Give the number of lines in the records below that include "cnnLoss", and nothing more.

== Segment start ==

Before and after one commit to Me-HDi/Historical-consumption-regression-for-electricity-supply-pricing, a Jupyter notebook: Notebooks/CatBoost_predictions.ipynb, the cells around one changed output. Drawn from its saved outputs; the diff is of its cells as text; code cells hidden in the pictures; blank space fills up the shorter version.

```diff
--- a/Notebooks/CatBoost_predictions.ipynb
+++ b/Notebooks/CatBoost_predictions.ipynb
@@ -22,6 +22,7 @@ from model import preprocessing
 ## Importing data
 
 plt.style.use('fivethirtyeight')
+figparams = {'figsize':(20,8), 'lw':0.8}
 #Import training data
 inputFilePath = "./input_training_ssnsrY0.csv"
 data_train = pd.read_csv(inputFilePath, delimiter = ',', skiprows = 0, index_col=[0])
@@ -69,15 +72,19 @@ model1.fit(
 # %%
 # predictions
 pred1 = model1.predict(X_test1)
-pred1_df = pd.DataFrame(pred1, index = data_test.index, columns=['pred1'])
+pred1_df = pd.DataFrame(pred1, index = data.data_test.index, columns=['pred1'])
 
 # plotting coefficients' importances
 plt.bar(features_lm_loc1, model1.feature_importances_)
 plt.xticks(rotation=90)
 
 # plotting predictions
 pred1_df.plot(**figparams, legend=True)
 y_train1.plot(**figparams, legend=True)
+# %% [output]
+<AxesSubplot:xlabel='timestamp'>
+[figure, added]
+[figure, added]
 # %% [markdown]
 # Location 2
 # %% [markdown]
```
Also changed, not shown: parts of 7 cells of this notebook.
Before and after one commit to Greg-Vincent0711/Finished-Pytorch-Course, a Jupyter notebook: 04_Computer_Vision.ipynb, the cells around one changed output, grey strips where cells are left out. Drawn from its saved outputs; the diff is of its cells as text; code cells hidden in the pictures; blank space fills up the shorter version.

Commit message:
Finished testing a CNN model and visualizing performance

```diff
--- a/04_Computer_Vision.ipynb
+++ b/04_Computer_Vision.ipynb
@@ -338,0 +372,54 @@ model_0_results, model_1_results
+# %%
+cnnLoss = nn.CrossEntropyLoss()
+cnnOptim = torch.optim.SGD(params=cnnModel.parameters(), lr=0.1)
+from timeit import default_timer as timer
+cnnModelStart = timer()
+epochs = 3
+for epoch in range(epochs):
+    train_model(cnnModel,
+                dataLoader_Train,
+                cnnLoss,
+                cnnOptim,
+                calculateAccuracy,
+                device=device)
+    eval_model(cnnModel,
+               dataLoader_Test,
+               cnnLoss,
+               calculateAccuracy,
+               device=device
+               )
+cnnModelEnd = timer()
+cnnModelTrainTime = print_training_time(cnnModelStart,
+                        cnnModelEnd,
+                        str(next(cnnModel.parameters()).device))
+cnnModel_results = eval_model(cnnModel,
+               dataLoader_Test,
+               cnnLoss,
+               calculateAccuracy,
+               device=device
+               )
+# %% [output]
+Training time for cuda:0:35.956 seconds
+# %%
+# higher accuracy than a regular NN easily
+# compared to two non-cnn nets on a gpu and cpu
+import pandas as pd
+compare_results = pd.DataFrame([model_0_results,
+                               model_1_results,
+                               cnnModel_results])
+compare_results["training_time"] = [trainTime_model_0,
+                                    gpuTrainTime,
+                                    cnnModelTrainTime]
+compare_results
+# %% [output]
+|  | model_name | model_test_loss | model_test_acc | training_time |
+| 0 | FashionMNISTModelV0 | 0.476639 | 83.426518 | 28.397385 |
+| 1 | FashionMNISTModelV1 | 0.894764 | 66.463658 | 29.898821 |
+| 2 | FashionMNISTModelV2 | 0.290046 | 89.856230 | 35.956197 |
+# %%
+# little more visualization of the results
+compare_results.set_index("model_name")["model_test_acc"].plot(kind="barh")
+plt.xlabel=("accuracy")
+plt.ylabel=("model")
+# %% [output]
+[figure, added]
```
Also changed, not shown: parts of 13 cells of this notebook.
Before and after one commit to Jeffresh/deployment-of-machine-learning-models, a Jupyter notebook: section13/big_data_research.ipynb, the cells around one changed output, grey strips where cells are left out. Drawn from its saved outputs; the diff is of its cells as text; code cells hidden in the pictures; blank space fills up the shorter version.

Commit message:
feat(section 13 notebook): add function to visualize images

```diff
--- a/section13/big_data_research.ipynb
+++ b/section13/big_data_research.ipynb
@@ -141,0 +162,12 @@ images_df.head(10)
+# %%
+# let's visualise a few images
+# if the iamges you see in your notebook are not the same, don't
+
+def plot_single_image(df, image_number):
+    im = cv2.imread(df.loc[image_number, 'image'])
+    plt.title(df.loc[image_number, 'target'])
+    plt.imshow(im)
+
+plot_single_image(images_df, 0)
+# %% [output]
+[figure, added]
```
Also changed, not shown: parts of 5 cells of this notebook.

== Segment end ==

WRITTEN RESPONSE:
4